Problem details: Each entry is to be reproduced verbatim, and images are to be omitted.

(Data extract)

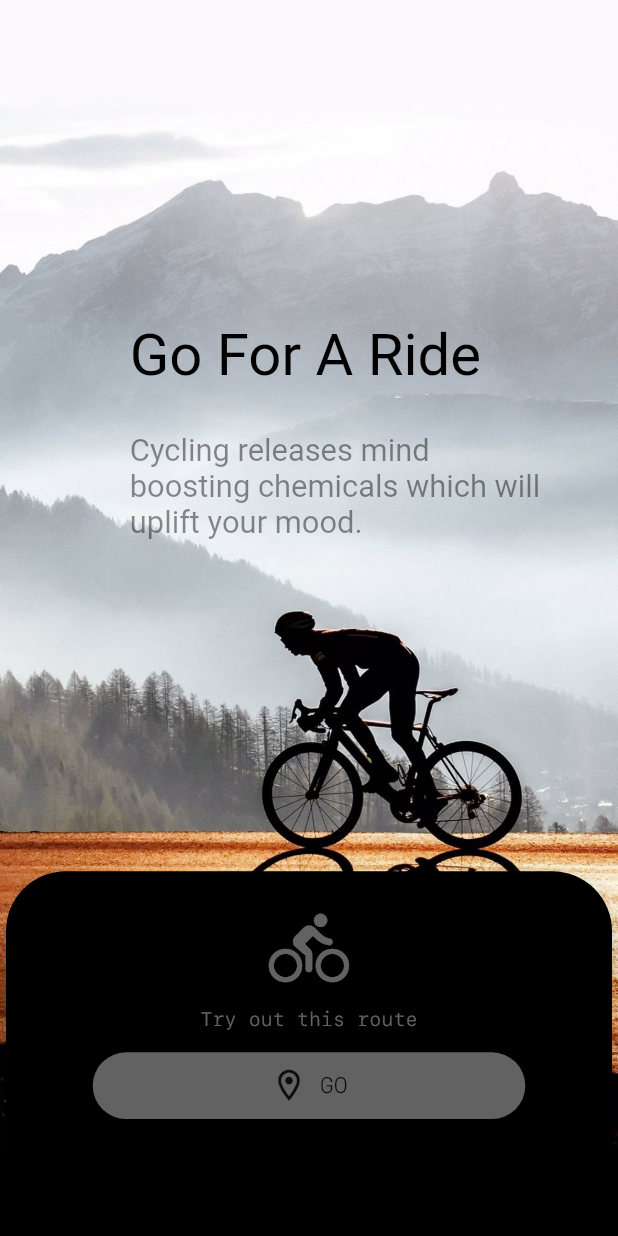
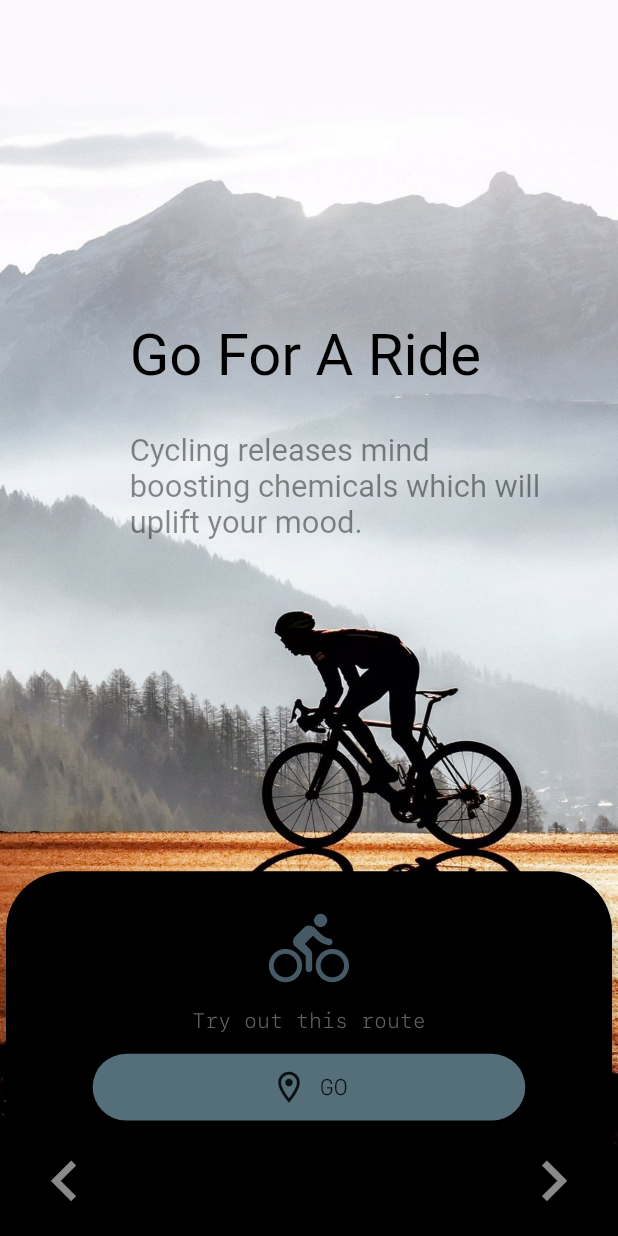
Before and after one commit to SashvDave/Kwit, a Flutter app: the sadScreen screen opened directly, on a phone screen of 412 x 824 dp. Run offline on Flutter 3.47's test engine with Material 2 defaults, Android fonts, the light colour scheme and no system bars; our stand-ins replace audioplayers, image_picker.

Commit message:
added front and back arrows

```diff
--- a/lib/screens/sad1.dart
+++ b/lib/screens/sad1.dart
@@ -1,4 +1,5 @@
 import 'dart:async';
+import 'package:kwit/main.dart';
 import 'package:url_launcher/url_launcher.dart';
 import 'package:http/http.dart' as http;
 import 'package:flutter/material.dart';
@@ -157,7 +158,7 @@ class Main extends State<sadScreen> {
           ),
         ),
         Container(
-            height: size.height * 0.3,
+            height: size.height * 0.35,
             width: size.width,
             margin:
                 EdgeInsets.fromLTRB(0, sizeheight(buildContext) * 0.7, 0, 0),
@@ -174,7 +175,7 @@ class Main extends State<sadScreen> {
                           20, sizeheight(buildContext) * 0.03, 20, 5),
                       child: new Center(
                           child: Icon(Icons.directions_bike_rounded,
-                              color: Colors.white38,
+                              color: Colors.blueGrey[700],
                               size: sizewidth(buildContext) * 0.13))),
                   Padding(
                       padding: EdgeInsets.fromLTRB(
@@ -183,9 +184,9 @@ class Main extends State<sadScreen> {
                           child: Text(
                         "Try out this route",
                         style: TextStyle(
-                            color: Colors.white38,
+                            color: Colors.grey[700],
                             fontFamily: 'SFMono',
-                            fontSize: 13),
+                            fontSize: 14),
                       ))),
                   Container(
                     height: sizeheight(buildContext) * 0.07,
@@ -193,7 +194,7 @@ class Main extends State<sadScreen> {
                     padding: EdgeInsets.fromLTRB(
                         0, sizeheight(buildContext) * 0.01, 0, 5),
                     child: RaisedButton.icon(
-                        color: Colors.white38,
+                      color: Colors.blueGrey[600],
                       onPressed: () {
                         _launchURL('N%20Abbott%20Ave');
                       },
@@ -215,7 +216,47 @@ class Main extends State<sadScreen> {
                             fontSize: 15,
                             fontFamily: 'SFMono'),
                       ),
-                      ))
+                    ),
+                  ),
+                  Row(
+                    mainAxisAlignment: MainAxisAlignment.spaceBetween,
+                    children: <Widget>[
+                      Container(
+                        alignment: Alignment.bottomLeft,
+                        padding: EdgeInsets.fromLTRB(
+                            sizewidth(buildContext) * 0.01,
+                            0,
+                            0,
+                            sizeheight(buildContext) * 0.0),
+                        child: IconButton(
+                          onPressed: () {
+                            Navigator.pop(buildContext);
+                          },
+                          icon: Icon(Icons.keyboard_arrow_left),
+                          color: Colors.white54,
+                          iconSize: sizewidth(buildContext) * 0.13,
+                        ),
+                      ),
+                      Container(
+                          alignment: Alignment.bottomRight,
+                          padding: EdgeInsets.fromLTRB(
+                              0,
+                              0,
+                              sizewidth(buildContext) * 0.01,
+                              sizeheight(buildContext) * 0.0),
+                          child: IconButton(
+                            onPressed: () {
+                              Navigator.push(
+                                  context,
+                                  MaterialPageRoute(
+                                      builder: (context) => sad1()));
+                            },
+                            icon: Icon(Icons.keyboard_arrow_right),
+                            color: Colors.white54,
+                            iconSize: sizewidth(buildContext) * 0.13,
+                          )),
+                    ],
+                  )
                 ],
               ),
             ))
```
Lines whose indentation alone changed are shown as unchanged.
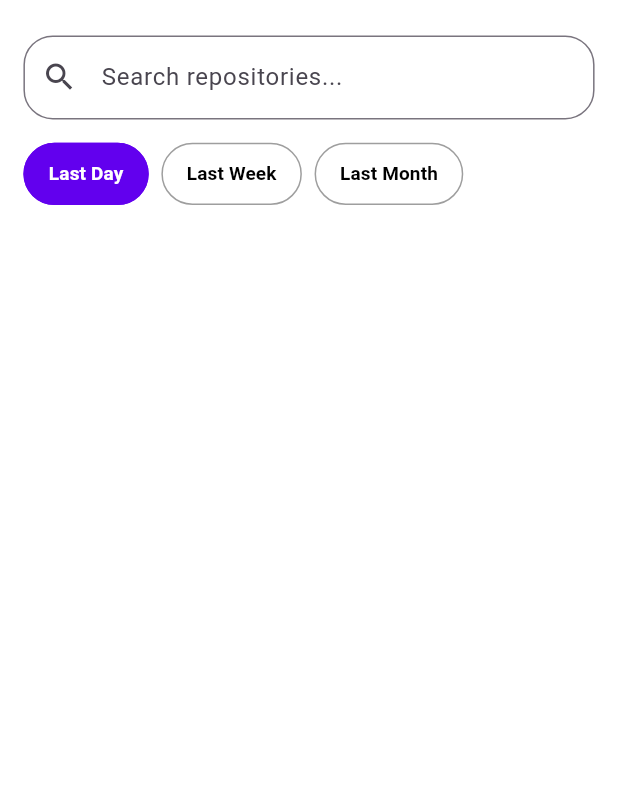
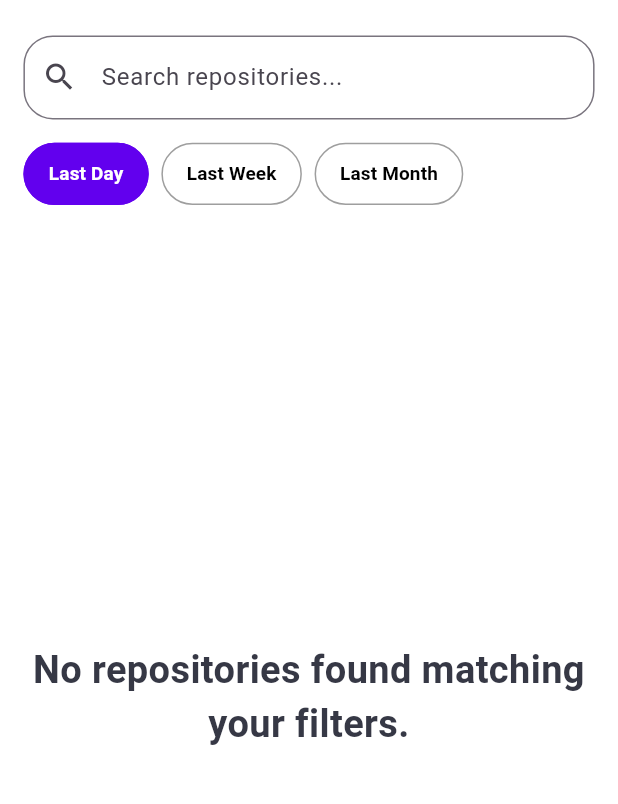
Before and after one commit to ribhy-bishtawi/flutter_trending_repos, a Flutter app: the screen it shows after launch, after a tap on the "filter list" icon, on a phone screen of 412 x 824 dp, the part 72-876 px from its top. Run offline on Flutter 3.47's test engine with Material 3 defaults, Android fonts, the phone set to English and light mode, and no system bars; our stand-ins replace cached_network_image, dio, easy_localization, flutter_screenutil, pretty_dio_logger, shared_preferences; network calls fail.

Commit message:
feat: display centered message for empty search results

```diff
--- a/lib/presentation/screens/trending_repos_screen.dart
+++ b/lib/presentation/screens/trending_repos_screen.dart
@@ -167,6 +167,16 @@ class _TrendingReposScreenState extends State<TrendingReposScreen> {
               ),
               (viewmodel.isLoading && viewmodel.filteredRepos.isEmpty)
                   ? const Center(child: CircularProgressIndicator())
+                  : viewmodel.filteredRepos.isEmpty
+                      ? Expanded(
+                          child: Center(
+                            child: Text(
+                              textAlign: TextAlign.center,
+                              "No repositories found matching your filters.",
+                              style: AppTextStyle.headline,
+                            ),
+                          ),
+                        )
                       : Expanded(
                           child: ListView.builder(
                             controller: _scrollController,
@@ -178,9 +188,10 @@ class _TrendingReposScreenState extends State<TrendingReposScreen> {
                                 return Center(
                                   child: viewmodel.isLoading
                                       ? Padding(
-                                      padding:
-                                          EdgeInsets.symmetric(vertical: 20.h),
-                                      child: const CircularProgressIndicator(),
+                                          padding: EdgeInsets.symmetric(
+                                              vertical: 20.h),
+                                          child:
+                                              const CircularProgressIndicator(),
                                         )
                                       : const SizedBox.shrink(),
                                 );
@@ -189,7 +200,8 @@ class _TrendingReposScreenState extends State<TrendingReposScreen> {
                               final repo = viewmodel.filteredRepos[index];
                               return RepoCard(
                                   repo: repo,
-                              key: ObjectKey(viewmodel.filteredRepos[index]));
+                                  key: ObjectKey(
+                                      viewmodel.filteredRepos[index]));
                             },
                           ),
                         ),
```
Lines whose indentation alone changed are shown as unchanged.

(End Data extract)

Result of the exercise:
Before and after one commit to SashvDave/Kwit, a Flutter app: the sadScreen screen opened directly, on a phone screen of 412 x 824 dp. Run offline on Flutter 3.47's test engine with Material 2 defaults, Android fonts, the light colour scheme and no system bars; our stand-ins replace audioplayers, image_picker.

Commit message:
added front and back arrows

```diff
--- a/lib/screens/sad1.dart
+++ b/lib/screens/sad1.dart
@@ -1,4 +1,5 @@
 import 'dart:async';
+import 'package:kwit/main.dart';
 import 'package:url_launcher/url_launcher.dart';
 import 'package:http/http.dart' as http;
 import 'package:flutter/material.dart';
@@ -157,7 +158,7 @@ class Main extends State<sadScreen> {
           ),
         ),
         Container(
-            height: size.height * 0.3,
+            height: size.height * 0.35,
             width: size.width,
             margin:
                 EdgeInsets.fromLTRB(0, sizeheight(buildContext) * 0.7, 0, 0),
@@ -174,7 +175,7 @@ class Main extends State<sadScreen> {
                           20, sizeheight(buildContext) * 0.03, 20, 5),
                       child: new Center(
                           child: Icon(Icons.directions_bike_rounded,
-                              color: Colors.white38,
+                              color: Colors.blueGrey[700],
                               size: sizewidth(buildContext) * 0.13))),
                   Padding(
                       padding: EdgeInsets.fromLTRB(
@@ -183,9 +184,9 @@ class Main extends State<sadScreen> {
                           child: Text(
                         "Try out this route",
                         style: TextStyle(
-                            color: Colors.white38,
+                            color: Colors.grey[700],
                             fontFamily: 'SFMono',
-                            fontSize: 13),
+                            fontSize: 14),
                       ))),
                   Container(
                     height: sizeheight(buildContext) * 0.07,
@@ -193,7 +194,7 @@ class Main extends State<sadScreen> {
                     padding: EdgeInsets.fromLTRB(
                         0, sizeheight(buildContext) * 0.01, 0, 5),
                     child: RaisedButton.icon(
-                        color: Colors.white38,
+                      color: Colors.blueGrey[600],
                       onPressed: () {
                         _launchURL('N%20Abbott%20Ave');
                       },
@@ -215,7 +216,47 @@ class Main extends State<sadScreen> {
                             fontSize: 15,
                             fontFamily: 'SFMono'),
                       ),
-                      ))
+                    ),
+                  ),
+                  Row(
+                    mainAxisAlignment: MainAxisAlignment.spaceBetween,
+                    children: <Widget>[
+                      Container(
+                        alignment: Alignment.bottomLeft,
+                        padding: EdgeInsets.fromLTRB(
+                            sizewidth(buildContext) * 0.01,
+                            0,
+                            0,
+                            sizeheight(buildContext) * 0.0),
+                        child: IconButton(
+                          onPressed: () {
+                            Navigator.pop(buildContext);
+                          },
+                          icon: Icon(Icons.keyboard_arrow_left),
+                          color: Colors.white54,
+                          iconSize: sizewidth(buildContext) * 0.13,
+                        ),
+                      ),
+                      Container(
+                          alignment: Alignment.bottomRight,
+                          padding: EdgeInsets.fromLTRB(
+                              0,
+                              0,
+                              sizewidth(buildContext) * 0.01,
+                              sizeheight(buildContext) * 0.0),
+                          child: IconButton(
+                            onPressed: () {
+                              Navigator.push(
+                                  context,
+                                  MaterialPageRoute(
+                                      builder: (context) => sad1()));
+                            },
+                            icon: Icon(Icons.keyboard_arrow_right),
+                            color: Colors.white54,
+                            iconSize: sizewidth(buildContext) * 0.13,
+                          )),
+                    ],
+                  )
                 ],
               ),
             ))
```
Lines whose indentation alone changed are shown as unchanged.
Before and after one commit to ribhy-bishtawi/flutter_trending_repos, a Flutter app: the screen it shows after launch, after a tap on the "filter list" icon, on a phone screen of 412 x 824 dp, the part 72-876 px from its top. Run offline on Flutter 3.47's test engine with Material 3 defaults, Android fonts, the phone set to English and light mode, and no system bars; our stand-ins replace cached_network_image, dio, easy_localization, flutter_screenutil, pretty_dio_logger, shared_preferences; network calls fail.

Commit message:
feat: display centered message for empty search results

```diff
--- a/lib/presentation/screens/trending_repos_screen.dart
+++ b/lib/presentation/screens/trending_repos_screen.dart
@@ -167,6 +167,16 @@ class _TrendingReposScreenState extends State<TrendingReposScreen> {
               ),
               (viewmodel.isLoading && viewmodel.filteredRepos.isEmpty)
                   ? const Center(child: CircularProgressIndicator())
+                  : viewmodel.filteredRepos.isEmpty
+                      ? Expanded(
+                          child: Center(
+                            child: Text(
+                              textAlign: TextAlign.center,
+                              "No repositories found matching your filters.",
+                              style: AppTextStyle.headline,
+                            ),
+                          ),
+                        )
                       : Expanded(
                           child: ListView.builder(
                             controller: _scrollController,
@@ -178,9 +188,10 @@ class _TrendingReposScreenState extends State<TrendingReposScreen> {
                                 return Center(
                                   child: viewmodel.isLoading
                                       ? Padding(
-                                      padding:
-                                          EdgeInsets.symmetric(vertical: 20.h),
-                                      child: const CircularProgressIndicator(),
+                                          padding: EdgeInsets.symmetric(
+                                              vertical: 20.h),
+                                          child:
+                                              const CircularProgressIndicator(),
                                         )
                                       : const SizedBox.shrink(),
                                 );
@@ -189,7 +200,8 @@ class _TrendingReposScreenState extends State<TrendingReposScreen> {
                               final repo = viewmodel.filteredRepos[index];
                               return RepoCard(
                                   repo: repo,
-                              key: ObjectKey(viewmodel.filteredRepos[index]));
+                                  key: ObjectKey(
+                                      viewmodel.filteredRepos[index]));
                             },
                           ),
                         ),
```
Lines whose indentation alone changed are shown as unchanged.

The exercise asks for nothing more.